Every weekday morning I get off the subway and as I walk to my studio, I see a version of this (minus the large truck and woman carrying a newspaper) -
Seeing Manhattan in front of me as I walk to work fills me with optimism; anything seems possible. It reminds me of that first evening when I flew into JFK Airport to attend Parsons School of Design. After hailing a cab, all my belongings packed in the trunk, we drove toward Manhattan. I looked at the city’s breathtakingly beautiful skyline and knew I was home. That was in August of 1981. I love New York City. I love the buildings, I love the parks, I love the art, the museums, the theatre. I love that on any given night one can see world class dance, music, performance or dine at some of the best restaurants in the world. I love the diversity of New York, a city that draws people from all over the world.
When I am with Emma, my beautiful girl who gallops more than walks, her head down, her arms flailing about, no one pays attention. I am grateful when we are in the subway and the doors close with the accompanying bell sound and Emma mimics that bell, but says “Dank you!” in the same tone and volume, most people don’t bother to look up. They’re New Yorkers after all, far too busy to be concerned with the weird utterances of a child.
I love how the city is in a constant state of flux.
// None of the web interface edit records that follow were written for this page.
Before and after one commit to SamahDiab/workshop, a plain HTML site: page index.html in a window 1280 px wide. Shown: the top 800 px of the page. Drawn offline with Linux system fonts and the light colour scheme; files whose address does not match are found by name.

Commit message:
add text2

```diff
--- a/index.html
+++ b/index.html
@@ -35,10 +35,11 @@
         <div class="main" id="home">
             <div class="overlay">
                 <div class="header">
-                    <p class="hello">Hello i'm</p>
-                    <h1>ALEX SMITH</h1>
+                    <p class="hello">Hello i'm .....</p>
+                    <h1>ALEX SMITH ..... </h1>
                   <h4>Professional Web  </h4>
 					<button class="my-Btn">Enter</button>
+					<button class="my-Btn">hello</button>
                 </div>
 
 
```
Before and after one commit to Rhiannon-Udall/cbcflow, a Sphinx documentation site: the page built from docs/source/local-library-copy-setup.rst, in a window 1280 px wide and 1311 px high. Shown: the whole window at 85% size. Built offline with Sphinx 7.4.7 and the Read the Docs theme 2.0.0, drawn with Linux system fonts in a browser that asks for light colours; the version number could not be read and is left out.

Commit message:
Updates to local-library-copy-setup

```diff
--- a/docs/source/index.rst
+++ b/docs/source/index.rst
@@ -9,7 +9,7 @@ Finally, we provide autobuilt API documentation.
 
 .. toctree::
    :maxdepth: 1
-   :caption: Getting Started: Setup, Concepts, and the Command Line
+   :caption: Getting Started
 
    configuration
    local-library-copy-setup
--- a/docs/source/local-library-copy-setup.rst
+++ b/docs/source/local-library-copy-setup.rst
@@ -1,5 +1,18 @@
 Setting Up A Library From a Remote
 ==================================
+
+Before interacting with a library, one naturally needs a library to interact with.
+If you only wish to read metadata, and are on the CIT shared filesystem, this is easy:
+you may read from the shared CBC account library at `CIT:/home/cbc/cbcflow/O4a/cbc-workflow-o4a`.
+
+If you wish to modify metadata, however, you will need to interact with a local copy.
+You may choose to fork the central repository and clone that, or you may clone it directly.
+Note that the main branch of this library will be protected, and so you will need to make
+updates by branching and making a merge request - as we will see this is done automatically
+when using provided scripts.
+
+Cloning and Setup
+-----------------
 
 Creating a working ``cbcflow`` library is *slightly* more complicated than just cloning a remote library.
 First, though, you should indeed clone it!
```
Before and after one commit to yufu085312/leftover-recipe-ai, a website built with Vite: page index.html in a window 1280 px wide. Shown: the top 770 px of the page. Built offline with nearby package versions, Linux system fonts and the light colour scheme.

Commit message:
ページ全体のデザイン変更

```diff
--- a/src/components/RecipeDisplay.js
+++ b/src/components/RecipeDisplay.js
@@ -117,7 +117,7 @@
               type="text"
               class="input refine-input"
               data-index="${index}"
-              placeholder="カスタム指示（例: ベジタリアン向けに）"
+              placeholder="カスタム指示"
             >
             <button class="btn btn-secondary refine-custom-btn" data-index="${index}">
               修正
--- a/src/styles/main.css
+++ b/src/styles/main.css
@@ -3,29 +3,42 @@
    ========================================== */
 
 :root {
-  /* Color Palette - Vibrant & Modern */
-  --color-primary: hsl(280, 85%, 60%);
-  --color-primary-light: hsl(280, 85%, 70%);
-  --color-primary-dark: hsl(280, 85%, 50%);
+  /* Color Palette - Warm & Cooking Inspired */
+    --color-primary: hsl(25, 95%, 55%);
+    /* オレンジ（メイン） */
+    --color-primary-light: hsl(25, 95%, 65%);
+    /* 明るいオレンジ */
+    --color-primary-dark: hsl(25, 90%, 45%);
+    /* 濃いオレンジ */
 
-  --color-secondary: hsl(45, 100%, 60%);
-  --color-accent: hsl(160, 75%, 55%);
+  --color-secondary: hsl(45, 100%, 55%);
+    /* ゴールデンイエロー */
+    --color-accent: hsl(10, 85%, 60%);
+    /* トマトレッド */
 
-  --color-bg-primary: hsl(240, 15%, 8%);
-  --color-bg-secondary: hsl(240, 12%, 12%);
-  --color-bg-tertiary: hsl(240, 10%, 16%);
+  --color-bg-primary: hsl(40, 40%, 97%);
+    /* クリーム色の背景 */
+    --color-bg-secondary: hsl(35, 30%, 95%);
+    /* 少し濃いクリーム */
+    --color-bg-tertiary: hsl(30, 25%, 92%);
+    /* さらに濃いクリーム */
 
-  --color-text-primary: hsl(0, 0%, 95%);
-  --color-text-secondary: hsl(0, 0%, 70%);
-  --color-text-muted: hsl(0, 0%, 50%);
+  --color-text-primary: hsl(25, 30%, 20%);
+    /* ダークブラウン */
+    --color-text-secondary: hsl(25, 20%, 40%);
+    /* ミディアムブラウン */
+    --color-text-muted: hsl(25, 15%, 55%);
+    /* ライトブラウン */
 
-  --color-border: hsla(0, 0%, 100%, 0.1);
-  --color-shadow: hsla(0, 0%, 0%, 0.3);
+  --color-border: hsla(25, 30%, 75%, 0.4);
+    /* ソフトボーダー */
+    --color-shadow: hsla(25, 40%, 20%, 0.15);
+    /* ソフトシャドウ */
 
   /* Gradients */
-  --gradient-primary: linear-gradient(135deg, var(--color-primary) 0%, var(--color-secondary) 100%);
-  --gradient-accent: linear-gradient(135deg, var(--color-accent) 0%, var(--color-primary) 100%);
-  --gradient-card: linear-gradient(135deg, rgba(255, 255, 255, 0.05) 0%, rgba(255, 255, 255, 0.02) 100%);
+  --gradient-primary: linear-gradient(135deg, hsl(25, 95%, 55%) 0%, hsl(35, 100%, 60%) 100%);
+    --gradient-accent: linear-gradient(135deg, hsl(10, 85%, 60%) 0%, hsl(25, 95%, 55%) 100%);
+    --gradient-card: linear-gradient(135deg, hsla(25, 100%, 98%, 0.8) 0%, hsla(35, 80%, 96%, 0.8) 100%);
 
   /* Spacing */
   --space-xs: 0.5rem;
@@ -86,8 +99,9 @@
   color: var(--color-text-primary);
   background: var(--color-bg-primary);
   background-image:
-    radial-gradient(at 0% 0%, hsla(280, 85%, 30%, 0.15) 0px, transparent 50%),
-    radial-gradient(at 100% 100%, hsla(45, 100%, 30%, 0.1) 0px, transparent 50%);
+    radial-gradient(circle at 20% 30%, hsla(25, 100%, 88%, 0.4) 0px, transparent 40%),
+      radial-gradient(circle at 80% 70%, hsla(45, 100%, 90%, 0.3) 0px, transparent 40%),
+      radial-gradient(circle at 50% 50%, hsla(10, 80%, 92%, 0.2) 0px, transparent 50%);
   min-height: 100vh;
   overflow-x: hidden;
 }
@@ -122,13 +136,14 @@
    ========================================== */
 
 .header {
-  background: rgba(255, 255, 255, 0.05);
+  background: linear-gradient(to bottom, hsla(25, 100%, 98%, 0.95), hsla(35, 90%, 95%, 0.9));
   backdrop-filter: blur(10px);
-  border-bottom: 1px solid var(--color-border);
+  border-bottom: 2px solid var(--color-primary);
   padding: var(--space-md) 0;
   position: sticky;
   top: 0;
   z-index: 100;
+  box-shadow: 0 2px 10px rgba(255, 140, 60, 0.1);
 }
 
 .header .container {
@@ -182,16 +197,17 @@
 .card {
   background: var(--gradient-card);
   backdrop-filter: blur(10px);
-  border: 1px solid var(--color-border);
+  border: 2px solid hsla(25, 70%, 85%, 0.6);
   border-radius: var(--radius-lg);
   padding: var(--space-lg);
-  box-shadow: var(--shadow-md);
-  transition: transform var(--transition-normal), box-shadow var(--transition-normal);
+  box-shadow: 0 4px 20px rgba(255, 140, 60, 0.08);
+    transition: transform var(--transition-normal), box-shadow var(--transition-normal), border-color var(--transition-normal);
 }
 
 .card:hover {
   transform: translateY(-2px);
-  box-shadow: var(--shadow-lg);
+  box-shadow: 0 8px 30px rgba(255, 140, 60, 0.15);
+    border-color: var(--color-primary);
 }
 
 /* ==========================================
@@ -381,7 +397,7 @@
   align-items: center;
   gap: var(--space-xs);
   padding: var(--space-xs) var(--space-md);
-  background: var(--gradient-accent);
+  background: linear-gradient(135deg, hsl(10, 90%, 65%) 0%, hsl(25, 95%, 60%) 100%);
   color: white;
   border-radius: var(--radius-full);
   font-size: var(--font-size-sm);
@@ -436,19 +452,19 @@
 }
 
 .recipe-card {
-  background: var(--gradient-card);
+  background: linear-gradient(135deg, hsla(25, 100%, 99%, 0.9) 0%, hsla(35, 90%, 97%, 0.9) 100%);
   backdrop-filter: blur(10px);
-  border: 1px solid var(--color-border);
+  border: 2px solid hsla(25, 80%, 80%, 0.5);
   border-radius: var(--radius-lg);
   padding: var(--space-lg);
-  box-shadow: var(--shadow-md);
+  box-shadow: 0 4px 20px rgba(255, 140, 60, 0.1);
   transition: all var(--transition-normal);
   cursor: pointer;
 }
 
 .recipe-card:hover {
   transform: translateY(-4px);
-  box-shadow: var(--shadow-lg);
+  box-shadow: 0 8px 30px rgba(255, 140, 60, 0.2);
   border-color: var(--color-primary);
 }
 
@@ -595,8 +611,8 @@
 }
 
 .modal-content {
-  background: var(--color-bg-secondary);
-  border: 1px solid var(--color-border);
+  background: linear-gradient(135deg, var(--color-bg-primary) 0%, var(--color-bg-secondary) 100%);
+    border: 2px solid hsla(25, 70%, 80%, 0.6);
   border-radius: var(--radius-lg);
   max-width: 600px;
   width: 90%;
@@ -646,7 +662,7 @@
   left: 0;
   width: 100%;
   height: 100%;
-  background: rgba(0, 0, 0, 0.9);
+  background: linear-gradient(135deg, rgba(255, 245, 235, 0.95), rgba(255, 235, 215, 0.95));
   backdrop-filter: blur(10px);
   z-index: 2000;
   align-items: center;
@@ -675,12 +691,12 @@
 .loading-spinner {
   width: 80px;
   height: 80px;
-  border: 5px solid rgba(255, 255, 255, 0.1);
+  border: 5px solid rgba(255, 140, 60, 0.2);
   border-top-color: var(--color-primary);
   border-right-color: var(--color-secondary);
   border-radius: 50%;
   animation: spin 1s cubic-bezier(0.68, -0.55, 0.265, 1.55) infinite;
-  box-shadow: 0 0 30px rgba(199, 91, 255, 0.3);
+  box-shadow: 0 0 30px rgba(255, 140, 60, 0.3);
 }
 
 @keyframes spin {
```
The view from our living room windows, once dominated by the World Trade Center towers, show an ever shifting skyline of downtown Manhattan, a constant reminder of how everything changes, whether we want it to or not.
For more on Emma’s journey through a childhood of autism, go to: Emma’s Hope Book